Dr Tawfeg Ben-Omran, Senior Consultant, Paediatrics at Hamad Medical Corporations (HMC), says early detection of rare diseases like Homocystinuria (HCU) is key to successfully managing the disorder. HCU is a serious genetic disease characterised by long-term complications. When left untreated, HCU can lead to bone damage, vision problems, brain damage, and blood clots. Babies born with this disease often show no warning signs during early life, and severe symptoms can develop later without treatment.
“Left undiagnosed and untreated, the condition can cause cognitive and physical developmental delays. It can also lead to vision problems, weak bones (osteoporosis), bone and joint problems, neurological and cardiac problems, blood clots and early stroke.”

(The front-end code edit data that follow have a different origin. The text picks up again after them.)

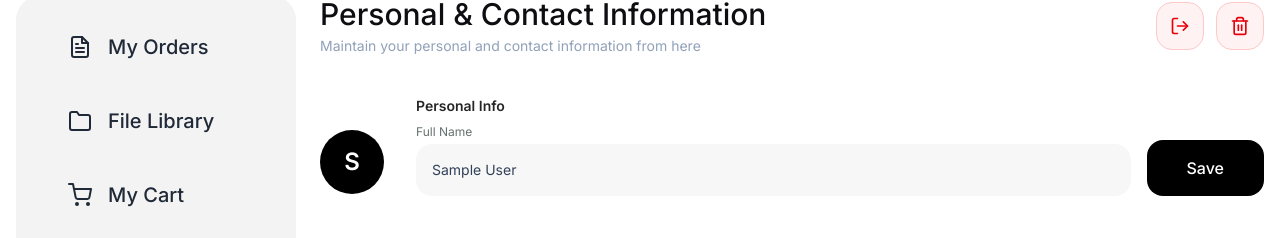
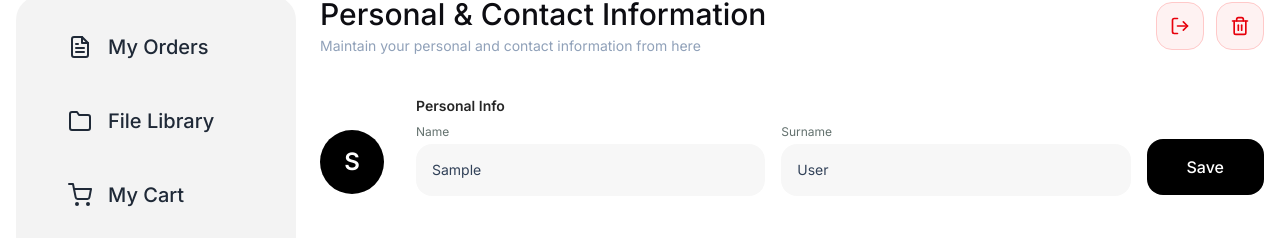
Before and after one commit to alimuzzaman-zamaddar/dynamic-x-project, a React (Vite) app: page /dashboard/profile in a window 1280 px wide. Shown: the part 164-402 px from the top of the page. Built offline with nearby package versions, Linux system fonts and the light colour scheme; no server answers; sample sign-in values are in the browser's storage.

Commit message:
feat: intriget newsletter api

```diff
--- a/src/components/PagesComponent/HomPage/BioStamp.jsx
+++ b/src/components/PagesComponent/HomPage/BioStamp.jsx
@@ -87,7 +87,7 @@ const BioStamp = ({ data }) => {
 
     try {
       // Replace with your designated endpoints if separate from standard base API routes
-      const res = await fetch(`${BASE_URL}/newsletter/subscribe`, {
+      const res = await fetch(`${BASE_URL}/subscribe`, {
         method: "POST",
         headers: { "Content-Type": "application/json" },
         body: JSON.stringify({ email }),
--- a/src/components/PagesComponent/HomPage/CategorySection.jsx
+++ b/src/components/PagesComponent/HomPage/CategorySection.jsx
@@ -3,7 +3,7 @@ import { Link } from "react-router";
 import Container from "../../../shared/Container";
 
 const CategoryCard = ({ category }) => {
-  const dynamicLink = category.link.startsWith("/") ? category.link : `/${category.link}`;
+  const dynamicLink = category.link?.startsWith("/") ? category.link : `/${category.link}`;
 
   return (
     <Link
--- a/src/components/PagesComponent/HomPage/Technologies.jsx
+++ b/src/components/PagesComponent/HomPage/Technologies.jsx
@@ -70,7 +70,7 @@ const Technologies = ({ data }) => {
           style={{ scrollbarWidth: "none", msOverflowStyle: "none" }}
         >
           {cards.map((card, idx) => {
-            const safeSlug = card.link || card.slug || card.title.toLowerCase().replace(/[^a-z0-9]+/g, "-");
+            const safeSlug = card.link || card.slug || card.title?.toLowerCase().replace(/[^a-z0-9]+/g, "-");
 
             return (
               <div
--- a/src/components/PagesComponent/Profile/ProfileForm.jsx
+++ b/src/components/PagesComponent/Profile/ProfileForm.jsx
@@ -8,7 +8,8 @@ export default function ProfileForm() {
   const { user, logout, fetchProfile } = useAuth();
   const { showToast } = useToast();
   const [countryCode, setCountryCode] = useState('+62');
-  const [name, setName] = useState('');
+  const [firstName, setFirstName] = useState('');
+  const [surname, setSurname] = useState('');
   const [email, setEmail] = useState('');
   const [phone, setPhone] = useState('');
 
@@ -35,7 +36,9 @@ export default function ProfileForm() {
 
   useEffect(() => {
     if (user) {
-      setName(user.name || '');
+      const parts = (user.name || '').trim().split(/\s+/);
+      setFirstName(parts[0] || '');
+      setSurname(parts.slice(1).join(' ') || '');
       setEmail(user.email || '');
       setPhone(user.phone?.replace(countryCode, '') || '');
     }
@@ -54,7 +57,7 @@ export default function ProfileForm() {
           "Authorization": `Bearer ${token}`
         },
         body: JSON.stringify({
-          name,
+          name: `${firstName} ${surname}`.trim(),
           email,
           phone: `${countryCode}${phone}`
         })
@@ -252,24 +255,38 @@ export default function ProfileForm() {
               />
             ) : (
               <div className="w-16 h-16 rounded-full bg-black text-white flex items-center justify-center text-2xl font-semibold shrink-0 uppercase">
-                {name?.charAt(0) || "U"}
+                {firstName?.charAt(0) || "U"}
               </div>
             )}
           </div>
           <div className="w-full flex flex-col md:flex-row gap-4 items-end">
+            <div className="w-full flex flex-col sm:flex-row gap-4">
               <div className="w-full">
                 <h5 className='text-sm font-semibold text-[#262626] mb-1'>Personal Info</h5>
-              <label htmlFor="fullName" className='text-xs font-normal text-[#63716E] mt-2 mb-1 block'>Full Name</label>
+                <label htmlFor="firstName" className='text-xs font-normal text-[#63716E] mt-2 mb-1 block'>Name</label>
                 <input
-                id="fullName"
+                  id="firstName"
                   type="text"
-                value={name}
-                onChange={(e) => setName(e.target.value)}
-                placeholder='Niko Pradana'
+                  value={firstName}
+                  onChange={(e) => setFirstName(e.target.value)}
+                  placeholder='Niko'
                   className='p-4 rounded-2xl bg-[#F7F7F7] w-full text-sm text-slate-700 placeholder-slate-500 focus:outline-none focus:bg-slate-100 transition-colors border-0'
                 />
               </div>
-            <button disabled={savingPersonal} onClick={() => handleUpdateProfile('personal')} className="w-full md:w-auto bg-black text-white px-10 py-4 rounded-2xl font-medium shrink-0 hover:bg-slate-800 transition disabled:opacity-50 cursor-pointer">
+              <div className="w-full">
+                <h5 className='text-sm font-semibold text-[#262626] mb-1 invisible sm:block'>&nbsp;</h5>
+                <label htmlFor="surname" className='text-xs font-normal text-[#63716E] mt-2 mb-1 block'>Surname</label>
+                <input
+                  id="surname"
+                  type="text"
+                  value={surname}
+                  onChange={(e) => setSurname(e.target.value)}
+                  placeholder='Pradana'
+                  className='p-4 rounded-2xl bg-[#F7F7F7] w-full text-sm text-slate-700 placeholder-slate-500 focus:outline-none focus:bg-slate-100 transition-colors border-0'
+                />
+              </div>
+            </div>
+            <button disabled={savingPersonal} onClick={() => handleUpdateProfile('personal')} className="w-full md:w-auto bg-black text-white px-10 py-4 rounded-2xl font-medium shrink-0 hover:bg-slate-800 transition disabled:opacity-50 cursor-pointer mb-[1px]">
               {savingPersonal ? 'Saving...' : 'Save'}
             </button>
           </div>
--- a/src/pages/Newsletter.jsx
+++ b/src/pages/Newsletter.jsx
@@ -93,6 +93,20 @@ const Newsletter = ({
       await addDoc(collection(db, "newsletter_subscribers"), {
         ...formData,
         createdAt: serverTimestamp(),
+      });
+
+      // POST request to backend subscribe endpoint
+      await fetch(`${import.meta.env.VITE_API_BASE_URL || ""}/subscribe`, {
+        method: "POST",
+        headers: {
+          "Content-Type": "application/json",
+          "Accept": "application/json",
+        },
+        body: JSON.stringify({
+          name: formData.name,
+          surname: formData.surname,
+          email: formData.email,
+        }),
       });
 
       await emailjs.send(
--- a/src/pages/auth/Register.jsx
+++ b/src/pages/auth/Register.jsx
@@ -29,7 +29,12 @@ const Register = () => {
       return;
     }
 
-    const payload = { ...data, agree_to_terms: 1 }
+    const { name, surname, ...rest } = data;
+    const payload = {
+      ...rest,
+      name: `${name || ""} ${surname || ""}`.trim(),
+      agree_to_terms: 1
+    };
 
     try {
       setLoading(true);
@@ -87,15 +92,15 @@ const Register = () => {
           />
         </div>
         <div>
-          <label htmlFor="email" className="auth_label">
+          <label htmlFor="surname" className="auth_label">
             SurName
           </label>
 
           <input
             type="text"
             placeholder="SurName"
-            {...register("name", { required: true })}
-            className={`auth_input ${errors.name
+            {...register("surname", { required: true })}
+            className={`auth_input ${errors.surname
               ? "border-red-500 placeholder:text-red-500"
               : "border-[#CFD3D4]"
               }`}
```
Lines whose indentation alone changed are shown as unchanged.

“Homocystinuria is an inherited disorder that prevents the body from processing the essential amino acid methionine. It causes a build-up of the amino acid homocysteine in the blood and urine. Put more simply, when we eat our bodies break down the food and homocysteine is made. In most people, homocysteine is broken down further but for a person with Homocystinuria, this step cannot be completed. Patients with Homocystinuria will require daily medication, a special diet, and ongoing treatment from a specialist physician and therapeutic nutritionist who may recommend a special diet. Left undiagnosed and untreated, the condition can cause cognitive and physical developmental delays. It can also lead to vision problems, weak bones (osteoporosis), bone and joint problems, neurological and cardiac problems, blood clots and early stroke,” said Dr Ben-Omran.
There are multiple forms of HCU and the types are distinguished by their signs and symptoms and genetic cause. One in 200,000 people are affected by the most common type of HCU worldwide. The incidence rates differ between countries, with Qatar having the highest rate in the world.
“It is important to note that when diagnosed early, treatment can be very effective in reducing the risk of serious complications.”
“If both parents are carriers, they have a 25 percent chance of having a child with Homocystinuria. Like many genetic diseases, Homocystinuria runs in families and like many hereditary diseases, marriage between relatives plays a role. However, it is important to note that when diagnosed early, treatment can be very effective in reducing the risk of serious complications. Patients with this condition will require life-long medical intervention but with early diagnosis and the correct treatment, the majority of children with Homocystinuria are able to live healthy lives,” said Dr Ben-Omran.
Dr Ben-Omran was trained in clinical and metabolic genetics at Canada’s Hospital for Sick Children and is an expert in genetic disorders affecting the Arab population. He says conditions like HCU underscore the importance of increasing public awareness about rare disease as well as available screening.
Source: The Peninsula Qatar 2018, https://www.thepeninsulaqatar.com/article/28/02/2018/Early-detection-key-to-best-treatment-of-rare-diseases-Expert